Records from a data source
== Segment start ==

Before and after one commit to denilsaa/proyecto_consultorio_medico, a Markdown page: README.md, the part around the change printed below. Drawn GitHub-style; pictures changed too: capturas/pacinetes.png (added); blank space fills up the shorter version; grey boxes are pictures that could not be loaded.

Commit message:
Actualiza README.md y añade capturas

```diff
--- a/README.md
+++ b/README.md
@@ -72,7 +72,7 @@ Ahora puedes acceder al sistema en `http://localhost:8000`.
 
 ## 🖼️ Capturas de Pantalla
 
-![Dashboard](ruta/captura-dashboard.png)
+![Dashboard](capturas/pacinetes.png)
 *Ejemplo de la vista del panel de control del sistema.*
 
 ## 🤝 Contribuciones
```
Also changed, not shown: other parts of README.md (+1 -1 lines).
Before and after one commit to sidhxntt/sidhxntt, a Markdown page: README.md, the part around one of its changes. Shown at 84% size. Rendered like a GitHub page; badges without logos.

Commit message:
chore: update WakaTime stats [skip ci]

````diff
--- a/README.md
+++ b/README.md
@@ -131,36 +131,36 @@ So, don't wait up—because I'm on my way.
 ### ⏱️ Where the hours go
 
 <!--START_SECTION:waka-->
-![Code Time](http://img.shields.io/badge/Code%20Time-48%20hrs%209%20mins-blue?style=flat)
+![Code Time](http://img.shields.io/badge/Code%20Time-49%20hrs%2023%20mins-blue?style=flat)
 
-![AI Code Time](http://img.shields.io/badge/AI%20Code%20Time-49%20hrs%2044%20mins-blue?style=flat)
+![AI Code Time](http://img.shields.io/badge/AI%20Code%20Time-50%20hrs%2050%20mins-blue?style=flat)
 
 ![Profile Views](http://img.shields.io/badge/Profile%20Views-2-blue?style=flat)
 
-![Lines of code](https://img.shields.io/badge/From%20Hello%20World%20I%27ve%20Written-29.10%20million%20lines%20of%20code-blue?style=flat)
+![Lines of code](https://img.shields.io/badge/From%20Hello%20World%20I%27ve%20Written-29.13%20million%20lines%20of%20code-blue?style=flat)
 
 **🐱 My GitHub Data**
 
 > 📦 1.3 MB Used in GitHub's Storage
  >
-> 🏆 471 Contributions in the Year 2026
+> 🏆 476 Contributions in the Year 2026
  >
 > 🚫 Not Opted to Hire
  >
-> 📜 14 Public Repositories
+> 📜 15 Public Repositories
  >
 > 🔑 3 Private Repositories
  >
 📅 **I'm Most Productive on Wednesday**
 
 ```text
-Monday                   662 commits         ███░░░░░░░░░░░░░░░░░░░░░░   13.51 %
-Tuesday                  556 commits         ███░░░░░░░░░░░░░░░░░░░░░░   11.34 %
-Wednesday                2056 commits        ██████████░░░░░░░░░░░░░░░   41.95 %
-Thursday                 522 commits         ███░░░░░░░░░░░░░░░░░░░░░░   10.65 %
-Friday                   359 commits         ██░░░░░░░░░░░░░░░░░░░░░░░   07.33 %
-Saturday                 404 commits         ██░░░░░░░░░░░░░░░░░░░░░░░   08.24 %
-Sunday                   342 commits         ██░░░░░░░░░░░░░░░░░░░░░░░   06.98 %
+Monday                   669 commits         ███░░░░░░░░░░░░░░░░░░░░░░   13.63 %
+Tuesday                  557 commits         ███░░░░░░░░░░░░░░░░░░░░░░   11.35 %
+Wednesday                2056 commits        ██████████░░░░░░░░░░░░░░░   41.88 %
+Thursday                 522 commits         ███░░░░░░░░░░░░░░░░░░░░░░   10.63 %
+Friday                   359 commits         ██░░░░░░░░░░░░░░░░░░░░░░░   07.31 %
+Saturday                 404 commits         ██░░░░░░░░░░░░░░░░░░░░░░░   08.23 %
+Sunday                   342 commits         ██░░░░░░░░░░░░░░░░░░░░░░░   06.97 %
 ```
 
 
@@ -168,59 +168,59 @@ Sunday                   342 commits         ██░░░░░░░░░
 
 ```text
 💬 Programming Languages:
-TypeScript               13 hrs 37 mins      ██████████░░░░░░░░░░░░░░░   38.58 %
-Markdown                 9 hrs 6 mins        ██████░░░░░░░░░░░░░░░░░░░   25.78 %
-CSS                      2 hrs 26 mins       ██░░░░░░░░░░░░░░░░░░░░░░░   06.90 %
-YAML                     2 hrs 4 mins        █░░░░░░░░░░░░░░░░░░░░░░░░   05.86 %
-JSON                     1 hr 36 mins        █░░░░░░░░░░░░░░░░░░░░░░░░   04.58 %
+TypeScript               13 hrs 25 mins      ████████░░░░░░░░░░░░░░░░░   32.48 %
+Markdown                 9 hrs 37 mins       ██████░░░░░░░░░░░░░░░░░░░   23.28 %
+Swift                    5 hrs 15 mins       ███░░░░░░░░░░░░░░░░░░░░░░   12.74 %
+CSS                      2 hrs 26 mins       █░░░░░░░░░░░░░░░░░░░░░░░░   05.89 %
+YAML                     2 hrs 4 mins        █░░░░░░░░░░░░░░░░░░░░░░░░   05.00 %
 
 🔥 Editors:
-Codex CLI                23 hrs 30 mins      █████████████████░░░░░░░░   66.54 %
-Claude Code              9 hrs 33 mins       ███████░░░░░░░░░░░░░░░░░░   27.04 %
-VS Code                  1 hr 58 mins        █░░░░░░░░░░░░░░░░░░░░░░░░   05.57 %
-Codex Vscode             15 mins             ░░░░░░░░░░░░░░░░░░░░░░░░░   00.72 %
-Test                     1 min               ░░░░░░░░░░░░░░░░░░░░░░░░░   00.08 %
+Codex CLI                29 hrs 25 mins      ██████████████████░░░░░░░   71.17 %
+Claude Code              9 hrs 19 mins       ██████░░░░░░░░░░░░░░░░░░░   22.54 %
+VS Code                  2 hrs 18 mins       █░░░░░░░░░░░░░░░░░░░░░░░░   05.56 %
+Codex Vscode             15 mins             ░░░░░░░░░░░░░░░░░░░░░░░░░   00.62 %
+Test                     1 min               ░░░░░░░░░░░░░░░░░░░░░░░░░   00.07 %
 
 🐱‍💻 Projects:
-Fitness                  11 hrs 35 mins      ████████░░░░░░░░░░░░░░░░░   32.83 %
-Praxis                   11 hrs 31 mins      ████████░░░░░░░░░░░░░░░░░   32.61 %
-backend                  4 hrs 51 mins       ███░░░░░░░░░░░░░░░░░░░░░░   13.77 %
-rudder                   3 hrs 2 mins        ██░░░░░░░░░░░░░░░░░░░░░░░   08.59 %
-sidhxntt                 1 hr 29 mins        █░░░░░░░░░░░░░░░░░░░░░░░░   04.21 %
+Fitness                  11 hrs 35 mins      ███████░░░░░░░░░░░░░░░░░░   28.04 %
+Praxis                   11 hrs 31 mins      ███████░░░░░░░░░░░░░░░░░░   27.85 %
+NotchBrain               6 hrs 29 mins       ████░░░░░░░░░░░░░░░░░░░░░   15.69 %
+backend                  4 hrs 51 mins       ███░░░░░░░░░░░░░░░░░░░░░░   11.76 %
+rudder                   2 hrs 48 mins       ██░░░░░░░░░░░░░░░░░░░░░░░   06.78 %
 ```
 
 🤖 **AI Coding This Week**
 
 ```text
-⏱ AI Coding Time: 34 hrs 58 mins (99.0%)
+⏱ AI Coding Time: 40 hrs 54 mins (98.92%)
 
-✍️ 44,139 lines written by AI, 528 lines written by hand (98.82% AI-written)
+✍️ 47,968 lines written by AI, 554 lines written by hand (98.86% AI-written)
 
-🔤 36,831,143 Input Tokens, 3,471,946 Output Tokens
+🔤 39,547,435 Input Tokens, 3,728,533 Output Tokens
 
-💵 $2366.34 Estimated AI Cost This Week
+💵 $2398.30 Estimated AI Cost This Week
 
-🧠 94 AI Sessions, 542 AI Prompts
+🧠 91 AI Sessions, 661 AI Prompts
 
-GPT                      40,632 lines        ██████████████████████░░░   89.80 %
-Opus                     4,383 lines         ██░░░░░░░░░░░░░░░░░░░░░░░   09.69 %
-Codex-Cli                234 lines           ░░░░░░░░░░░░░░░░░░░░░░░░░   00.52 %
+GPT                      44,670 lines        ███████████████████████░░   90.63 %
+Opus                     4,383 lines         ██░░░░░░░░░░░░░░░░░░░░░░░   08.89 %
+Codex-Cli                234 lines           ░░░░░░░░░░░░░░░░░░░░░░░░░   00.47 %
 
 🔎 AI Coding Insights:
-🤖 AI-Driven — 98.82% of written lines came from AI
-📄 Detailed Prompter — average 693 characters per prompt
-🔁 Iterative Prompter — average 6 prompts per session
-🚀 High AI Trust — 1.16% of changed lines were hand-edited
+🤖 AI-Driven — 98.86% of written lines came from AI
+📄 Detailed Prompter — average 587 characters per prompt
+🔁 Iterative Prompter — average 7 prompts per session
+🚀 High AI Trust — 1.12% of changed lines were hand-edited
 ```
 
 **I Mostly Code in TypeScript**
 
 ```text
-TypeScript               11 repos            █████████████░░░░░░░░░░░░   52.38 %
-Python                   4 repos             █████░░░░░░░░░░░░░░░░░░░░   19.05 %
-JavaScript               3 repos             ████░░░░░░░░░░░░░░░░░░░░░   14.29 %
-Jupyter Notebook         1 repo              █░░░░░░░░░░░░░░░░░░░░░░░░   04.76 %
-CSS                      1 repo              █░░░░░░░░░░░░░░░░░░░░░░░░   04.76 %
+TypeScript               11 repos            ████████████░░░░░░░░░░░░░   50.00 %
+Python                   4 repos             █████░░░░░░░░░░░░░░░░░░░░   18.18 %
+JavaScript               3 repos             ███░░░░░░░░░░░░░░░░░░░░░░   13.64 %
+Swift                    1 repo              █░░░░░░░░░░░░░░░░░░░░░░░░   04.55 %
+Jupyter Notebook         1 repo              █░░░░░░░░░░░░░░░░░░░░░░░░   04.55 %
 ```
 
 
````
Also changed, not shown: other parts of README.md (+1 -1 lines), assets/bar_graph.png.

== Segment end ==

§ TASK OBJECTIVE
Each line holding "README" in the records should be copied out.

§ EXPECTED ANSWER
Before and after one commit to denilsaa/proyecto_consultorio_medico, a Markdown page: README.md, the part around the change printed below. Drawn GitHub-style; pictures changed too: capturas/pacinetes.png (added); blank space fills up the shorter version; grey boxes are pictures that could not be loaded.
Actualiza README.md y añade capturas
--- a/README.md
+++ b/README.md
Also changed, not shown: other parts of README.md (+1 -1 lines).
Before and after one commit to sidhxntt/sidhxntt, a Markdown page: README.md, the part around one of its changes. Shown at 84% size. Rendered like a GitHub page; badges without logos.
--- a/README.md
+++ b/README.md
Also changed, not shown: other parts of README.md (+1 -1 lines), assets/bar_graph.png.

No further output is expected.